    The quoted log line that is piped to netcat consists of three colon-separated parts. First, the “1” corresponds to the syslog log type. The second field causes the location metadata value to be set to “floodtest”. After that is a log line just like you might see in /var/log/messages.

  3. Make the script executable and then run it to generate a rapid flood of 10,000 log entries.

    # chmod 700 /usr/local/bin/makeflood
    # makeflood
    
  4. Notice that the periods representing log messages are scrolling across the screen at a rate well above our 50 EPS limit.

See what happened according to Kibana

  1. Query Kibana for “firehose”. Click on [Add] next to “full_log” for readability. Change the scale from “Auto” to “Second”.
  1. Notice that the flooding events only arrived at the Wazuh manager at a rate of 50 EPS, our intended limit.
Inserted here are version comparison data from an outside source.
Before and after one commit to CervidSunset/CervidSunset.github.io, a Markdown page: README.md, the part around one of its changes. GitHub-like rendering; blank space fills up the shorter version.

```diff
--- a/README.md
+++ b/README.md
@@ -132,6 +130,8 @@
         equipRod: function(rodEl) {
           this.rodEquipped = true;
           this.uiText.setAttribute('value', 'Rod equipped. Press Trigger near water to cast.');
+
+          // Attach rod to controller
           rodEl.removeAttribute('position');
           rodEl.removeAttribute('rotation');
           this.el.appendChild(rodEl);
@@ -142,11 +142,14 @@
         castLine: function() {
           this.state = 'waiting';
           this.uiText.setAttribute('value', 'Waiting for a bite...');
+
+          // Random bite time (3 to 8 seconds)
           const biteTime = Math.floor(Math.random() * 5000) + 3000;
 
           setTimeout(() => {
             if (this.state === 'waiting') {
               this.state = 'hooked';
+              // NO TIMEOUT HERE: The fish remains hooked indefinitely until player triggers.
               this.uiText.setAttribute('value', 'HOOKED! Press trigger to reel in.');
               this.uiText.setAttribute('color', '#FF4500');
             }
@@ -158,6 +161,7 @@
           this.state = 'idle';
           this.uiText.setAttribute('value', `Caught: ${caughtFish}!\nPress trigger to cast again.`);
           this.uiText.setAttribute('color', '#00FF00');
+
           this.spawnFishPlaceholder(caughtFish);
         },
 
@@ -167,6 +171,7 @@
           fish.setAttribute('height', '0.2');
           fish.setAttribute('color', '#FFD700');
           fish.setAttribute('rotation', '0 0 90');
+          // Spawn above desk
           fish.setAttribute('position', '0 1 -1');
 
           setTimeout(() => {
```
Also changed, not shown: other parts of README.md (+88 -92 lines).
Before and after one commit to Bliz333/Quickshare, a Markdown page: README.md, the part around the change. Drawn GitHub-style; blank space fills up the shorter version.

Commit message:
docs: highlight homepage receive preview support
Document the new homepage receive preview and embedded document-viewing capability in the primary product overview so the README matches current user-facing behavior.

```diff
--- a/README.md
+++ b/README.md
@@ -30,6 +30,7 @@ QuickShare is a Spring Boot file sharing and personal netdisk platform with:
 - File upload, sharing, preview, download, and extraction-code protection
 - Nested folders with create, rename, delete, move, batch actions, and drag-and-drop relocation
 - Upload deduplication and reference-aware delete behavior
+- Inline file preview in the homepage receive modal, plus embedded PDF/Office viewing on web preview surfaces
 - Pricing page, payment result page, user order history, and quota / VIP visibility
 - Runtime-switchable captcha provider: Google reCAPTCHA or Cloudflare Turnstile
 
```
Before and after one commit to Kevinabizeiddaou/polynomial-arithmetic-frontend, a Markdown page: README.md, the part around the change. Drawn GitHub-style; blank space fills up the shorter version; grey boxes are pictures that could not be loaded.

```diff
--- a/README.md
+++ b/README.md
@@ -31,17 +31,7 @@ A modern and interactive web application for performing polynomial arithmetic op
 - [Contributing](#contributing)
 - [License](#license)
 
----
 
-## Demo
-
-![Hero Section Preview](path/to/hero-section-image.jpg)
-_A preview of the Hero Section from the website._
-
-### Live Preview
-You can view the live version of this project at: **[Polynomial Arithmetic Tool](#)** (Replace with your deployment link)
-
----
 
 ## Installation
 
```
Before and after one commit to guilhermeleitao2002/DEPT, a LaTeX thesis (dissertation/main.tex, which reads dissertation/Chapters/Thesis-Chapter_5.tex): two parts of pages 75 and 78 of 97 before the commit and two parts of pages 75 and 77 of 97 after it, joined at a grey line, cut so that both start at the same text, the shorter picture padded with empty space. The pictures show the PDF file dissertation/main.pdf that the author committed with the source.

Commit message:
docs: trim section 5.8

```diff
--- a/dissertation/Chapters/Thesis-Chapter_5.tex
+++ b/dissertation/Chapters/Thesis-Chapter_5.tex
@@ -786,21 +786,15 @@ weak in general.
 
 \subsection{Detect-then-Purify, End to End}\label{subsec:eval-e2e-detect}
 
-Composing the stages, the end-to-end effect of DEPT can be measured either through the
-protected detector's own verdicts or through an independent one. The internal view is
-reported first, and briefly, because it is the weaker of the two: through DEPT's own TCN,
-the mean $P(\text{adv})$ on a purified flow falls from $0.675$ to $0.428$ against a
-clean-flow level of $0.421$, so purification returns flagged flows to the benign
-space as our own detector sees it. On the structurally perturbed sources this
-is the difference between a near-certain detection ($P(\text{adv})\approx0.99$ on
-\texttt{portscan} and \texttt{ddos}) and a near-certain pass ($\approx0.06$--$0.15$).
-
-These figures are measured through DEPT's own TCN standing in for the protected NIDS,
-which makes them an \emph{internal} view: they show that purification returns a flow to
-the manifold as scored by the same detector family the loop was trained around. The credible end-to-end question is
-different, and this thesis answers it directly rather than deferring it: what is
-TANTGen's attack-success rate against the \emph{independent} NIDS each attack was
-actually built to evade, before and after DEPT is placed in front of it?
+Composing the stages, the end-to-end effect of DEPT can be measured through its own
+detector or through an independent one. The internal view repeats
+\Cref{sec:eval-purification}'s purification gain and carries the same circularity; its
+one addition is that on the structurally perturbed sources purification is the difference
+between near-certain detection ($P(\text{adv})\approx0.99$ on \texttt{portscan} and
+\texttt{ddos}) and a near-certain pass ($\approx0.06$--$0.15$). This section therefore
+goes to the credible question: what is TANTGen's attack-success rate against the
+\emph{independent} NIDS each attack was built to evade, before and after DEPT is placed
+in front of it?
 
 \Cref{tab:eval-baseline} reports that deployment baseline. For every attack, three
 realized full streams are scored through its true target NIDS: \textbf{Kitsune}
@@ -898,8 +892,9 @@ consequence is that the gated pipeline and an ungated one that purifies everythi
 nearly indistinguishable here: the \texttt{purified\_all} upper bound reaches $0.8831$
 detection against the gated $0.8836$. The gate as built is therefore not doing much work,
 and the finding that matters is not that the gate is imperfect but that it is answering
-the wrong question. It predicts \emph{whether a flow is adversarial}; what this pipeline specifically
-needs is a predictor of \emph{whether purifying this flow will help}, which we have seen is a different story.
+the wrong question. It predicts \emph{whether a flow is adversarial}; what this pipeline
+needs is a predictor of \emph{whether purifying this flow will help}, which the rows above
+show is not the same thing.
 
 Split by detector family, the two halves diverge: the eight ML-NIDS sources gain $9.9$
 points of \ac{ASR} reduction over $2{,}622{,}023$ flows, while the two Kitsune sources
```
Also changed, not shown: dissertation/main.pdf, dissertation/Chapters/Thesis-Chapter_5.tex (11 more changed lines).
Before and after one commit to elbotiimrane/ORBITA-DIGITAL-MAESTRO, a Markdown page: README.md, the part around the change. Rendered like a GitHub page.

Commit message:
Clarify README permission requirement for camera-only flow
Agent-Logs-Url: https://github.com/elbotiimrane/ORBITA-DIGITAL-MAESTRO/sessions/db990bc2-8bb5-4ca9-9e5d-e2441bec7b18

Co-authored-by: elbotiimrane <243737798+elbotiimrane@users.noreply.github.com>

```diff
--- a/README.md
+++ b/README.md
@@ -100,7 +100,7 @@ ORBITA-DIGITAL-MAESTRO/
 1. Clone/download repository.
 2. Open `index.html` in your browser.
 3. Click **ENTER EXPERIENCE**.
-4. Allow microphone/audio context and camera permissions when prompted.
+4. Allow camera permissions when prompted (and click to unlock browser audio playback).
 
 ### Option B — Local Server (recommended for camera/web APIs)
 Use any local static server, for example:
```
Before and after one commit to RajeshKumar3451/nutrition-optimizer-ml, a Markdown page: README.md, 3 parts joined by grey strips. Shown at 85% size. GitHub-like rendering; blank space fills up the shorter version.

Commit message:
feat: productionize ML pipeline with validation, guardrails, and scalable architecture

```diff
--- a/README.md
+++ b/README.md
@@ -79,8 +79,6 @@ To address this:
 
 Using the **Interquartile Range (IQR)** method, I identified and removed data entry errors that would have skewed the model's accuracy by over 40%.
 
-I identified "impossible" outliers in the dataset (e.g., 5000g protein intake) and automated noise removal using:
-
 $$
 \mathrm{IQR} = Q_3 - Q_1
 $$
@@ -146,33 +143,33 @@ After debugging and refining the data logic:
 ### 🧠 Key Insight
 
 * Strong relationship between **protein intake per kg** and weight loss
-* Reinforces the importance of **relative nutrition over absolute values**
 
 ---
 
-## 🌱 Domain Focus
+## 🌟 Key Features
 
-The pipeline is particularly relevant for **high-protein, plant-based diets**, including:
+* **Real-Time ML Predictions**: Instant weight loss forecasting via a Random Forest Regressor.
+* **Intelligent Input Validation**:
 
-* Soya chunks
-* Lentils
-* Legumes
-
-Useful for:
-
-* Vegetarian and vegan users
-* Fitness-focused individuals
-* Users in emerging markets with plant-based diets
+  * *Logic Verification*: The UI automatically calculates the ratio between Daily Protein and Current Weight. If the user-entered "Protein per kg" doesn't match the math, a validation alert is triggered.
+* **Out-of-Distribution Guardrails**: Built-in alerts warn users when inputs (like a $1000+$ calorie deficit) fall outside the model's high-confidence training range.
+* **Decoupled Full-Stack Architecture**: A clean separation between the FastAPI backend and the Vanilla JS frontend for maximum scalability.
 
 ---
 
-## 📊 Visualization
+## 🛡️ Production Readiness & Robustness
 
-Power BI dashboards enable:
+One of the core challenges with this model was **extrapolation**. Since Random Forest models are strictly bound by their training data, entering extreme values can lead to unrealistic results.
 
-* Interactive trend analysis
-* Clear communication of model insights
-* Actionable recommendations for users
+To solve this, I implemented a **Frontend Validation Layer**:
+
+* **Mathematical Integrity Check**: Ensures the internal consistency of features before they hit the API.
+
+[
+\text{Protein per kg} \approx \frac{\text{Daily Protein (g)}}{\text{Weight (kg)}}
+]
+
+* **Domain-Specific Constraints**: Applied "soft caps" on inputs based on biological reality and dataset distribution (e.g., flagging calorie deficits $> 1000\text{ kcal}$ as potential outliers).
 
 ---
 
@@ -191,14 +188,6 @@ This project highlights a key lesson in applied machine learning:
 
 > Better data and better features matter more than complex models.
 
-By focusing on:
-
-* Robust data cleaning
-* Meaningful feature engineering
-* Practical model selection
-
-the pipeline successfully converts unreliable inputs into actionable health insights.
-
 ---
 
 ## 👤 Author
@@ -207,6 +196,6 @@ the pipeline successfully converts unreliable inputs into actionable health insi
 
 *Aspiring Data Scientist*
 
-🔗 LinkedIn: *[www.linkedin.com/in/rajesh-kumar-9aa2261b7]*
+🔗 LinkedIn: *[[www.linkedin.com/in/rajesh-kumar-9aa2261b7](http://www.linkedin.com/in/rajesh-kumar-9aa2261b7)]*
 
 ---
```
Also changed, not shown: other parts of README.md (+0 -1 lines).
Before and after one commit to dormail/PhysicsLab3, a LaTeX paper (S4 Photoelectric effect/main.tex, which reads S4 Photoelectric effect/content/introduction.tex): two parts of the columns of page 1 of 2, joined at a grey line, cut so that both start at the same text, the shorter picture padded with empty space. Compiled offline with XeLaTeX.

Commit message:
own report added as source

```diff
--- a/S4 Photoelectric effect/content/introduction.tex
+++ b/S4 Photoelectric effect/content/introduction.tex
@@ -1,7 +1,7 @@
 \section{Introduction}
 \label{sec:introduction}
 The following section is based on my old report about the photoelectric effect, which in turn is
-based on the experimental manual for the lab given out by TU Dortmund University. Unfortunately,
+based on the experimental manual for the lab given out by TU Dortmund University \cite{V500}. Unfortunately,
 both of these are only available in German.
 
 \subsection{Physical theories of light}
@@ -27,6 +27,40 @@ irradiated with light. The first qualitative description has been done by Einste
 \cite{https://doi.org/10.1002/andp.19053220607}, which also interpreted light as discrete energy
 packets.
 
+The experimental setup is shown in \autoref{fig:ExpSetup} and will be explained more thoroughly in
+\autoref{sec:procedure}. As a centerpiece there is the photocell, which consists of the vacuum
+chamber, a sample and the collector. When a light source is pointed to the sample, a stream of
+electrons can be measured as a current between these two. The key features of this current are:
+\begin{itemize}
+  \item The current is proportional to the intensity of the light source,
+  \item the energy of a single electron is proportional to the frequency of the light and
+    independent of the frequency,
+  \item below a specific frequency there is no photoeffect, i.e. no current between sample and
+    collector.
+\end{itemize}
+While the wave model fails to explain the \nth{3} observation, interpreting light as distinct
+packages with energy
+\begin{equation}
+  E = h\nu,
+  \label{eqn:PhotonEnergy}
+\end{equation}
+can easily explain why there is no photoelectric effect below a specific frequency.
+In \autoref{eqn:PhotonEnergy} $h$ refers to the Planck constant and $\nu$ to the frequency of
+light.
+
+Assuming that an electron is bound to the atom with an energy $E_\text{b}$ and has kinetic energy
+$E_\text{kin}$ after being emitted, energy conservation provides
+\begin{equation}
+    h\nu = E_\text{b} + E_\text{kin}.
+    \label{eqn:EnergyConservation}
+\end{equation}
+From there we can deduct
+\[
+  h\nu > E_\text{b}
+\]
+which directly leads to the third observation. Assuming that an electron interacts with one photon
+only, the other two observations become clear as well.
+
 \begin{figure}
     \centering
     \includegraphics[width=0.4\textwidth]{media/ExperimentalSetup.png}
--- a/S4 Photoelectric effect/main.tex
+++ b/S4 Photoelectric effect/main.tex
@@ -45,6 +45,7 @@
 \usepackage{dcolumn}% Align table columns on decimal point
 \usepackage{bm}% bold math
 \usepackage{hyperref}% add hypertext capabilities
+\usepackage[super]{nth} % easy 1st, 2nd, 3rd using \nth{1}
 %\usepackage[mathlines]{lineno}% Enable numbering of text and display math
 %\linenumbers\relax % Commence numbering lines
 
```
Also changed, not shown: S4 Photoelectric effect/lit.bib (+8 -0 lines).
The client buffer EPS limit worked!
  2. Notice that only 8,306 hits are reported for a flood. It appears some of the flooded events were lost.
  3. Expand one of the “firehose” records and compare the field values to the script you used to produce these records.
  1. Query Kibana for “agent_flooding”. Click [Add] additionally next to “rule.description” and “data.level” for readability.
  1. Observe how Wazuh alerts us at various stages of a flooding event so that we can know when we need to intervene with an over-logging system that is not recovering to a normal state on its own.

Return settings back to normal

  1. In linux-agent, edit the <client_buffer> section of /var/ossec/etc/ossec.conf file back to this:

    <client_buffer>
        <!-- Agent buffer options -->
        <disabled>no</disabled>
        <queue_size>5000</queue_size>
        <events_per_second>500</events_per_second>
    </client_buffer>
    
  2. Restart the Wazuh agent:

    1. For Systemd:
    # systemctl restart wazuh-agent
    
    1. For SysV Init:
    # service wazuh-agent restart
    
  3. In wazuh-manager, edit the <alerts> section of /var/ossec/etc/ossec.conf file back to this:

<alerts>
    <log_alert_level>3</log_alert_level>
    <email_alert_level>12</email_alert_level>
</alerts>
  1. Restart the Wazuh manager:
  1. For Systemd:
# systemctl restart wazuh-manager
  1. For SysV Init:
# service wazuh-manager restart

Congratulations on completing this lab. You survived the log flood!